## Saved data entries
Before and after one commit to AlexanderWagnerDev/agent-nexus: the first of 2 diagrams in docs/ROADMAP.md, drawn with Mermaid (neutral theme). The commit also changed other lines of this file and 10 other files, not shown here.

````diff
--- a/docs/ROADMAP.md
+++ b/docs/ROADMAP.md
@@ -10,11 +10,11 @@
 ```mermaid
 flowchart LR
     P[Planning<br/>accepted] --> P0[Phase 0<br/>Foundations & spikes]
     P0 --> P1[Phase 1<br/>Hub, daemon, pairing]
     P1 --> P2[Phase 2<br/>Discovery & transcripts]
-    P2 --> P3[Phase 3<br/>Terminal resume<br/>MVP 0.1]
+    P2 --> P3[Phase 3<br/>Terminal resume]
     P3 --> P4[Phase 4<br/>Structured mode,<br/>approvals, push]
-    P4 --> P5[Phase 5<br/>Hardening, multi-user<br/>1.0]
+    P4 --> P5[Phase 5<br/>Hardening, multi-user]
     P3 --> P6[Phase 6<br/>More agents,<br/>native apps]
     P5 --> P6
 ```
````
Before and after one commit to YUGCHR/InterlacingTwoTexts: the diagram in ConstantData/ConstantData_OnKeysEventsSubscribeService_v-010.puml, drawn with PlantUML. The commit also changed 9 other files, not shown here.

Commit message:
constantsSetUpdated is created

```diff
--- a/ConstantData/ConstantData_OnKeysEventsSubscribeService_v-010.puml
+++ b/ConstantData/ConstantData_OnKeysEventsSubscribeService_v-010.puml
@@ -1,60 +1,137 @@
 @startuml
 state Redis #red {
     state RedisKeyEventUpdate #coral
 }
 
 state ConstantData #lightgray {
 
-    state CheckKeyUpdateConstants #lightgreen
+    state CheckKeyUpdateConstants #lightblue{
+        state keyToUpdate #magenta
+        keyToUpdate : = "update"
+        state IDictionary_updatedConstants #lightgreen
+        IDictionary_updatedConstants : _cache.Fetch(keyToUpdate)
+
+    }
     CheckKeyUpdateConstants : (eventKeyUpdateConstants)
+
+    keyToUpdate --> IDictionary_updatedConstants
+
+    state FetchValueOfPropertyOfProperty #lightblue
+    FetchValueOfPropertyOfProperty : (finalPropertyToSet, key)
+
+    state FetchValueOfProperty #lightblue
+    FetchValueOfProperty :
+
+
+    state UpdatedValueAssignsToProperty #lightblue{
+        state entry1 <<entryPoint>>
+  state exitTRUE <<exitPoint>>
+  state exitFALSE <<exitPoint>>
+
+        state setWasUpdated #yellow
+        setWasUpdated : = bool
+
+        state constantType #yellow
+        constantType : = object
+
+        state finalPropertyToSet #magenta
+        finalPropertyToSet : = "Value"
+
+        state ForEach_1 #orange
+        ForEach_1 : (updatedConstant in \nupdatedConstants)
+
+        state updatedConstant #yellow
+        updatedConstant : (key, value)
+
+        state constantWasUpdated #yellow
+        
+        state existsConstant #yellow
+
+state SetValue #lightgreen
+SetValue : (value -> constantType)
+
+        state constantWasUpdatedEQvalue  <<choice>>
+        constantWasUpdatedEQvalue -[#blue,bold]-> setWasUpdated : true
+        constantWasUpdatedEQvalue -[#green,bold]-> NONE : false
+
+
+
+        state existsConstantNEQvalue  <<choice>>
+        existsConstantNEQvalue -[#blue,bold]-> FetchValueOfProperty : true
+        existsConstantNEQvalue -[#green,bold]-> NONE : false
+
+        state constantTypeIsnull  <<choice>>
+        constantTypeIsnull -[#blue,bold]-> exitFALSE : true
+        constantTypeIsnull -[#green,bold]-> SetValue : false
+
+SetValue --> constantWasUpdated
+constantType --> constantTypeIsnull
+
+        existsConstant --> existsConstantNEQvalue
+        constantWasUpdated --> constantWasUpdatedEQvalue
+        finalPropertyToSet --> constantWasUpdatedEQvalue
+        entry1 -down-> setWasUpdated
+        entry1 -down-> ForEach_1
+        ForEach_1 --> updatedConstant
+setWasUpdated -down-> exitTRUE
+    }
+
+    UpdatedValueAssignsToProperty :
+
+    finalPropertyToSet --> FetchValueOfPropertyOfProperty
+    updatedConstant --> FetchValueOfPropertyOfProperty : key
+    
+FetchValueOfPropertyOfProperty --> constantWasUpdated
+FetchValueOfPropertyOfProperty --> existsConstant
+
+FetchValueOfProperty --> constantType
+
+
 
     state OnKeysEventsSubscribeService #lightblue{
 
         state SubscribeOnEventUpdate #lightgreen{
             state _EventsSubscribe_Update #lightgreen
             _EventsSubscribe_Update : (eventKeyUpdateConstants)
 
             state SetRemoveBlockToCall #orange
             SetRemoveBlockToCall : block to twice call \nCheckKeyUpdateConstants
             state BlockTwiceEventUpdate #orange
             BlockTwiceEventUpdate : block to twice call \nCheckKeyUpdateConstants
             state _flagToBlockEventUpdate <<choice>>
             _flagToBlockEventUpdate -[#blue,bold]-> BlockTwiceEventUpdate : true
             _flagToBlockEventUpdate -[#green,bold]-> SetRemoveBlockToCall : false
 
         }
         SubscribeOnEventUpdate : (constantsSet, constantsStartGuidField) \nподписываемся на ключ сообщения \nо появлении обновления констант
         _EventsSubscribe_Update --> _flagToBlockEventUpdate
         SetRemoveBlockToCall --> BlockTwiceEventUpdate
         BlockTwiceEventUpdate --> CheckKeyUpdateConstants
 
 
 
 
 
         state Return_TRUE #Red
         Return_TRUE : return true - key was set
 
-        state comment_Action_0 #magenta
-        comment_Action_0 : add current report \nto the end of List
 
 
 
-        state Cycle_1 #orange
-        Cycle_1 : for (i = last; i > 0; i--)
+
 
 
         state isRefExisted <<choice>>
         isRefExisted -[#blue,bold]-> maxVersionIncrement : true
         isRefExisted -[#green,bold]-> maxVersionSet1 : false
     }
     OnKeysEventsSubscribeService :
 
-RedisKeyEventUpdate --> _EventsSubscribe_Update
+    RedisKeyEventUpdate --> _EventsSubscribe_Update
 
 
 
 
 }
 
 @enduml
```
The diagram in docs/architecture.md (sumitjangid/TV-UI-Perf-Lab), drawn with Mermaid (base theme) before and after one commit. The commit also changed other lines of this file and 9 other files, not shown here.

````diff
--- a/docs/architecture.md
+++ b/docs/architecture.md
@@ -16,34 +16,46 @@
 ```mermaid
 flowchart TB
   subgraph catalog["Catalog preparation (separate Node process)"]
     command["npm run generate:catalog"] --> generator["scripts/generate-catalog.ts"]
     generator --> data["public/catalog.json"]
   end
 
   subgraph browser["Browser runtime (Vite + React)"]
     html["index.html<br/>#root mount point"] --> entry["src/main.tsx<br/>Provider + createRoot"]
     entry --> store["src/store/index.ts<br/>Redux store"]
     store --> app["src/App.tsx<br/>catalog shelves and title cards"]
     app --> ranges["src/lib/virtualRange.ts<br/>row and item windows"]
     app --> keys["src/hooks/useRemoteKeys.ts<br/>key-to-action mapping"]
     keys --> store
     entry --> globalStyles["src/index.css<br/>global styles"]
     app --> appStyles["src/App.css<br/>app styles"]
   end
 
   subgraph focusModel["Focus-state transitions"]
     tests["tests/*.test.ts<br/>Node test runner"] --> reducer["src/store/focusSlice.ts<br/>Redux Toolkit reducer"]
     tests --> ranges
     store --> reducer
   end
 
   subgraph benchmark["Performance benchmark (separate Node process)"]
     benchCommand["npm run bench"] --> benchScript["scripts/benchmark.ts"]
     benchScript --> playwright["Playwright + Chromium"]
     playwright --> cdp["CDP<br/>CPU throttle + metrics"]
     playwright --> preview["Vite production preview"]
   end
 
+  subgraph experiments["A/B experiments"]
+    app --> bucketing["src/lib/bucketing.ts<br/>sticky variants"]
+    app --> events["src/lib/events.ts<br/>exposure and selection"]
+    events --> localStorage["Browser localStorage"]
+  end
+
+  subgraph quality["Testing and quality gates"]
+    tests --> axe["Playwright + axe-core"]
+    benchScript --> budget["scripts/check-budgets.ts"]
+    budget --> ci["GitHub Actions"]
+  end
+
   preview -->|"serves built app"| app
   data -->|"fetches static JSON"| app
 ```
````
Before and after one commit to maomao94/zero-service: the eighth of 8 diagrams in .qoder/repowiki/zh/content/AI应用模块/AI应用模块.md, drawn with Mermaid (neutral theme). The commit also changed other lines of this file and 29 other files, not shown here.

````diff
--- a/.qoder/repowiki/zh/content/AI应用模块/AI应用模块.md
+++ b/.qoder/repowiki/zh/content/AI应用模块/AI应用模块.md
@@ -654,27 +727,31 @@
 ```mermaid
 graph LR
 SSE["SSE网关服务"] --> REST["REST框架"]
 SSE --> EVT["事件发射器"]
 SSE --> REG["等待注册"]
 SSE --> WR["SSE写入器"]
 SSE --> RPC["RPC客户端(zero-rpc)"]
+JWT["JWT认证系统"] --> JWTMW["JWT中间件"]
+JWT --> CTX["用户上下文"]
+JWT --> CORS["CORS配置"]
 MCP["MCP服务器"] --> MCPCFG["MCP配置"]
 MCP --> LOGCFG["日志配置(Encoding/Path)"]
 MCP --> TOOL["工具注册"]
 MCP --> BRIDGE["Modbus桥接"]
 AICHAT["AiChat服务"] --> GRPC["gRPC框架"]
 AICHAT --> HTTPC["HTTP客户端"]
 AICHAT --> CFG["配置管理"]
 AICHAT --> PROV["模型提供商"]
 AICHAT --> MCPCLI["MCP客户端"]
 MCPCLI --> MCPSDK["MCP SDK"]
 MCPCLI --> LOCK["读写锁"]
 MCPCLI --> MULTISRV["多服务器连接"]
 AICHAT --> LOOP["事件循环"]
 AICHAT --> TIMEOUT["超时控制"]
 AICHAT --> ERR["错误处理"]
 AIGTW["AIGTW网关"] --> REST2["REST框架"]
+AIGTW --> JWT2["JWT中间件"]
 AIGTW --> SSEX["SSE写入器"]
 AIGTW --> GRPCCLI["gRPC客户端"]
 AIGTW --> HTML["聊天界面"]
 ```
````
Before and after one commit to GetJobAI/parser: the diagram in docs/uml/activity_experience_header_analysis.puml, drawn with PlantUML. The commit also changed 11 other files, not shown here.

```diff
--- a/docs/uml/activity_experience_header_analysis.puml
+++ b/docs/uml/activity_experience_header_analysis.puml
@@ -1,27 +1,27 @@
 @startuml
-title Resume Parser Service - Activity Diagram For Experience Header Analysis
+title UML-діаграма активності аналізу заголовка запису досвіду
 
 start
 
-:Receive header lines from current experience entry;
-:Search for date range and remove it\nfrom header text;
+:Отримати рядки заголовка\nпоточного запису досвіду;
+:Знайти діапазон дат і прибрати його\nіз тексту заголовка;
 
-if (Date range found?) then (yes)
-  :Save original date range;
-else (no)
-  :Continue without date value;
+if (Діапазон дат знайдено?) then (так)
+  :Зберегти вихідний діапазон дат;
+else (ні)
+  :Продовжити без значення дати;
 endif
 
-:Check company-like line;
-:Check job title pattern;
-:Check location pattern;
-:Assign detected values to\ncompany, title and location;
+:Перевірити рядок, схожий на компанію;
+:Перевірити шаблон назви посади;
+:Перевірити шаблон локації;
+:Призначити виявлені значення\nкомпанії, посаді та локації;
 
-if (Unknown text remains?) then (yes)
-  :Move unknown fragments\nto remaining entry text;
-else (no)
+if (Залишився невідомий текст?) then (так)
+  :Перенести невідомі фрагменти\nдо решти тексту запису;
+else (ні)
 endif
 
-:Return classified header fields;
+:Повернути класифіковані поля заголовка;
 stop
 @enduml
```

## EXERCISE GOAL
A bare number is the expected answer: the tally of lines in the records above holding "subgraph".

## ANSWER TO THIS EXERCISE
6